▶ _GOAL OF THE EXERCISE_
Look through the data below, and copy each line that carries the word "className".

##### GIVEN RECORDS

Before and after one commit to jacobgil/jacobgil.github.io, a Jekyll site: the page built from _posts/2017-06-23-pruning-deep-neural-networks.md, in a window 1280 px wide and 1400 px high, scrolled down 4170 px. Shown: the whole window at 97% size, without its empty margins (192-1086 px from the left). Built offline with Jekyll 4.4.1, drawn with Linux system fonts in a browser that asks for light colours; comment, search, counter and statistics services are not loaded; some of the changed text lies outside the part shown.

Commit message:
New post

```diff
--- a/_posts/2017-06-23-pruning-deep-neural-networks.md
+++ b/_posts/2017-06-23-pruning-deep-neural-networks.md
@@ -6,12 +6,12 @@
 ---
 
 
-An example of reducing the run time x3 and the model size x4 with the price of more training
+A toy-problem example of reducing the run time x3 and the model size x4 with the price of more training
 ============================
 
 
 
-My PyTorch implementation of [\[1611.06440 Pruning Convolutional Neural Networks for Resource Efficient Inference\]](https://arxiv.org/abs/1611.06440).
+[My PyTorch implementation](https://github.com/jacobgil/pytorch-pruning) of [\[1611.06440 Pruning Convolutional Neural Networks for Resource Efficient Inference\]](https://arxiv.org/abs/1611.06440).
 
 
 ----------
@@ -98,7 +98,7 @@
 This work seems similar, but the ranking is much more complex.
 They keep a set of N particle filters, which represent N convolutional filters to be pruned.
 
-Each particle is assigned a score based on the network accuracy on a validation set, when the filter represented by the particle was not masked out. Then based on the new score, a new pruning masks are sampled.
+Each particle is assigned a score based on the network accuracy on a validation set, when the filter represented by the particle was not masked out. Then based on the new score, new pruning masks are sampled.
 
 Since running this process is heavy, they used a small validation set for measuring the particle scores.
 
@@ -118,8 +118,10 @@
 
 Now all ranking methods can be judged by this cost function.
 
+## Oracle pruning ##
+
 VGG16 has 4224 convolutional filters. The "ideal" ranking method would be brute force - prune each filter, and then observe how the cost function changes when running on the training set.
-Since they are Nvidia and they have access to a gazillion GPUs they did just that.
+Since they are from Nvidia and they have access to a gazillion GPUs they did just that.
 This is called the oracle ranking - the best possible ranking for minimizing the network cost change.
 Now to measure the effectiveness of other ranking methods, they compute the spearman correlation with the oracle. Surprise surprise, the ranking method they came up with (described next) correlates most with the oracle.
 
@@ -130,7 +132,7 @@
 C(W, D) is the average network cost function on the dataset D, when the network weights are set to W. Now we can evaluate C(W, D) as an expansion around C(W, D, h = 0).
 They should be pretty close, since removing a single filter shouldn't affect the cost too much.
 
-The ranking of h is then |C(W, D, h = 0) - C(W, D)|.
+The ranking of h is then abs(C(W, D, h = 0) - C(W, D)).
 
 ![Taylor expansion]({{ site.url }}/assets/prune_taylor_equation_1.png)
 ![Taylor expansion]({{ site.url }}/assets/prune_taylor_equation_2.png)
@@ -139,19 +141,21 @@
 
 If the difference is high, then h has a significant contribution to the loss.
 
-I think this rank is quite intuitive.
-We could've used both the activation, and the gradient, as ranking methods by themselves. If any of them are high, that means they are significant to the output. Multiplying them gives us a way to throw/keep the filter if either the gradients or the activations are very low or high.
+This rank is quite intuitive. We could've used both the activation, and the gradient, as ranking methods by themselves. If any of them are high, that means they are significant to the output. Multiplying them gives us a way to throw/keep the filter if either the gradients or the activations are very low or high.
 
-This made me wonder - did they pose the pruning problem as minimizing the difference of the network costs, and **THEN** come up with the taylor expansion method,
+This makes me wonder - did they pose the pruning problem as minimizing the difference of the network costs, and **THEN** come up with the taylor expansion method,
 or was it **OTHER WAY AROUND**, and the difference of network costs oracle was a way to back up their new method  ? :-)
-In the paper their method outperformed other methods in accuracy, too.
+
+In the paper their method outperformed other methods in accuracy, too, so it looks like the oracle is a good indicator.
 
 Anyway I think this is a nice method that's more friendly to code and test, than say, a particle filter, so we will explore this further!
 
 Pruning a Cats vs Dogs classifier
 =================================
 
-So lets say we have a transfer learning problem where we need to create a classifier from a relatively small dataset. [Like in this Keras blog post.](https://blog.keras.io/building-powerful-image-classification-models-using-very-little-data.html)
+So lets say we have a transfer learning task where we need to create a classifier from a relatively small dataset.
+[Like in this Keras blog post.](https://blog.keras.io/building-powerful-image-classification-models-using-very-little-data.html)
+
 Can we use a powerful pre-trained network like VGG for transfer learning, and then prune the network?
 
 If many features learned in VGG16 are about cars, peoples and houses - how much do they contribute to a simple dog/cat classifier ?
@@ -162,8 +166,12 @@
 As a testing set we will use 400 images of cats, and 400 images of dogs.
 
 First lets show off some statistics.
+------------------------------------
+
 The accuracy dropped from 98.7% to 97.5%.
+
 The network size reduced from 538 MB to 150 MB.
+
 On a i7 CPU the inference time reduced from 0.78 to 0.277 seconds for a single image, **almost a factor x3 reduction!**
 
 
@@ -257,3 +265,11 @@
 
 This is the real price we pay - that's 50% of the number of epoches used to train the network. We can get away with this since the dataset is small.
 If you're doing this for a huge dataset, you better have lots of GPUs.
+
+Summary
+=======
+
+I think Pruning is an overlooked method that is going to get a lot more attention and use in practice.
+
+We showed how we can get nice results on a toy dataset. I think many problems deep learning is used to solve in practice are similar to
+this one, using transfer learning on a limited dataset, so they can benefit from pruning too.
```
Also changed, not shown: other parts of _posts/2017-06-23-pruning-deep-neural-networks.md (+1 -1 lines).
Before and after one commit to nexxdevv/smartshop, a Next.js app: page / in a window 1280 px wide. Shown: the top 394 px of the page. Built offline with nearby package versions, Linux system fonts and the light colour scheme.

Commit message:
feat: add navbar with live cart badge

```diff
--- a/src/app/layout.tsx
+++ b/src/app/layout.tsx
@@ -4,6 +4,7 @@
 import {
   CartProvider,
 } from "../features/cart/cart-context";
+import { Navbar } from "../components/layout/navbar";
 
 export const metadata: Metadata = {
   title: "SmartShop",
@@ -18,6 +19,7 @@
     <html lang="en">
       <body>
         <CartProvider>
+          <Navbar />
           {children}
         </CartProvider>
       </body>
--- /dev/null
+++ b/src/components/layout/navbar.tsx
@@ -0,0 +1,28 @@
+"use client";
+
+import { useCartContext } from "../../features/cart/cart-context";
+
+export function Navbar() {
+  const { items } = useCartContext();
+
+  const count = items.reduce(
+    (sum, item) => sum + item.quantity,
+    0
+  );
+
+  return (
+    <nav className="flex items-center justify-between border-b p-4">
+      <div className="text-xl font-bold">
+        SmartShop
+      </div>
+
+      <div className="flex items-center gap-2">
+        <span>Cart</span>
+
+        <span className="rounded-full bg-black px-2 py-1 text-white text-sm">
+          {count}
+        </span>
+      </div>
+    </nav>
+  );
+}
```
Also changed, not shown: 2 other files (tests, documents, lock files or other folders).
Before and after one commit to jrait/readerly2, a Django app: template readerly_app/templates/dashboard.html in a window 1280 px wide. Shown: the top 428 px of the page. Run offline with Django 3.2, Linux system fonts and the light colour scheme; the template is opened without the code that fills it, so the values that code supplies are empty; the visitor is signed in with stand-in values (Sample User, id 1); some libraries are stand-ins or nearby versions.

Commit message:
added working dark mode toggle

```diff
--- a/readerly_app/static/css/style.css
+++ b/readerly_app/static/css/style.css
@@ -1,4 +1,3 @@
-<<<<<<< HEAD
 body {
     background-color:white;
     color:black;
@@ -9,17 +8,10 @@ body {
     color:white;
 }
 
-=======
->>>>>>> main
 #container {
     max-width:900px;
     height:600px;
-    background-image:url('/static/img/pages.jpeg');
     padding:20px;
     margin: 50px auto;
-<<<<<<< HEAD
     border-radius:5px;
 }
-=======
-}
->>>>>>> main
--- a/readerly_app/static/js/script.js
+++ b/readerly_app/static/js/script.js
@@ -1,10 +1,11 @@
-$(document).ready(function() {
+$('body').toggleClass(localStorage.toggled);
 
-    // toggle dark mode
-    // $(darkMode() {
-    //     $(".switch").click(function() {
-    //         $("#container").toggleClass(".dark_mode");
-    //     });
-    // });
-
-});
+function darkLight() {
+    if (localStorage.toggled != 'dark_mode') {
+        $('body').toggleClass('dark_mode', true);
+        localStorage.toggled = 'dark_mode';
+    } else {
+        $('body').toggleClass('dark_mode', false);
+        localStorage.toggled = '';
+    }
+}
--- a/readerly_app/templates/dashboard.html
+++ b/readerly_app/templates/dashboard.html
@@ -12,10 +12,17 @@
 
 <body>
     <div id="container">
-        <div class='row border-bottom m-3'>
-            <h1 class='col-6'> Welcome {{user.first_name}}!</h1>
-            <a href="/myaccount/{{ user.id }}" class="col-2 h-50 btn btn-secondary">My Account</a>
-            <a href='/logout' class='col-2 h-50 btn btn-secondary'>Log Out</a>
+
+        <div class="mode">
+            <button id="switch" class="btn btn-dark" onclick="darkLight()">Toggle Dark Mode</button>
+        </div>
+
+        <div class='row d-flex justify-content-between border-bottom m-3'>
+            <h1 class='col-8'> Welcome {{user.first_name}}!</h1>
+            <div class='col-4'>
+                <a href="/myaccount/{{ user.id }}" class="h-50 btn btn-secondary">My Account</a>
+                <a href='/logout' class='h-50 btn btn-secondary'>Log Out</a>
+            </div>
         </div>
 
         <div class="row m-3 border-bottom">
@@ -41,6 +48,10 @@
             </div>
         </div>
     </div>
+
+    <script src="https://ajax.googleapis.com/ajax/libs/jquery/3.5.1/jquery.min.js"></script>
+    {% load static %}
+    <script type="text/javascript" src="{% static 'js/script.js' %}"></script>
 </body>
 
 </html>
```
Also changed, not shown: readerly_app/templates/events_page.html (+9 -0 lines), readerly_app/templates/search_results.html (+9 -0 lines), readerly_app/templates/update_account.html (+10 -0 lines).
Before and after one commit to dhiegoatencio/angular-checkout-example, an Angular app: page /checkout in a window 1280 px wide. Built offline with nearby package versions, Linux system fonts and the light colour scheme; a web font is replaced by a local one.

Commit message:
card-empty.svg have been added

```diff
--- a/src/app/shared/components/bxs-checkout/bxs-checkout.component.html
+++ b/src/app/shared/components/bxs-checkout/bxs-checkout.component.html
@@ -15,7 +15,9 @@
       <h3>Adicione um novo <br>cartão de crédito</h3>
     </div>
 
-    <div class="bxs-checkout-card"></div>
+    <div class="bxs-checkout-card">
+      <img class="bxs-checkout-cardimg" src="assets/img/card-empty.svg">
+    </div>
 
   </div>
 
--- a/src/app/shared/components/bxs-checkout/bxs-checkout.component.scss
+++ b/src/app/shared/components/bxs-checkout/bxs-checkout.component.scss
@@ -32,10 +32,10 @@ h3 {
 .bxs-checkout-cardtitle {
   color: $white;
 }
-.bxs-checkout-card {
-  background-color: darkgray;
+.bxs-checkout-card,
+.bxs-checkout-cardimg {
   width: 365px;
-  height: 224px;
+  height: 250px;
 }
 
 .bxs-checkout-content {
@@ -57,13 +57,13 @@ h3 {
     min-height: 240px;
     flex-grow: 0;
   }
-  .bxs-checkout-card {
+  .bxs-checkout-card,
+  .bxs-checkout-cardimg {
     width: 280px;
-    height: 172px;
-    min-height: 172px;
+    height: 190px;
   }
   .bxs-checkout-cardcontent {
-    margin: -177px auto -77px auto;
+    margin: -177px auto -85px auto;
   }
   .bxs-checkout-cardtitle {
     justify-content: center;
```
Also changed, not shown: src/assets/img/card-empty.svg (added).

##########

▶ _ANSWER FOR THIS EXERCISE_
+    <nav className="flex items-center justify-between border-b p-4">
+      <div className="text-xl font-bold">
+      <div className="flex items-center gap-2">
+        <span className="rounded-full bg-black px-2 py-1 text-white text-sm">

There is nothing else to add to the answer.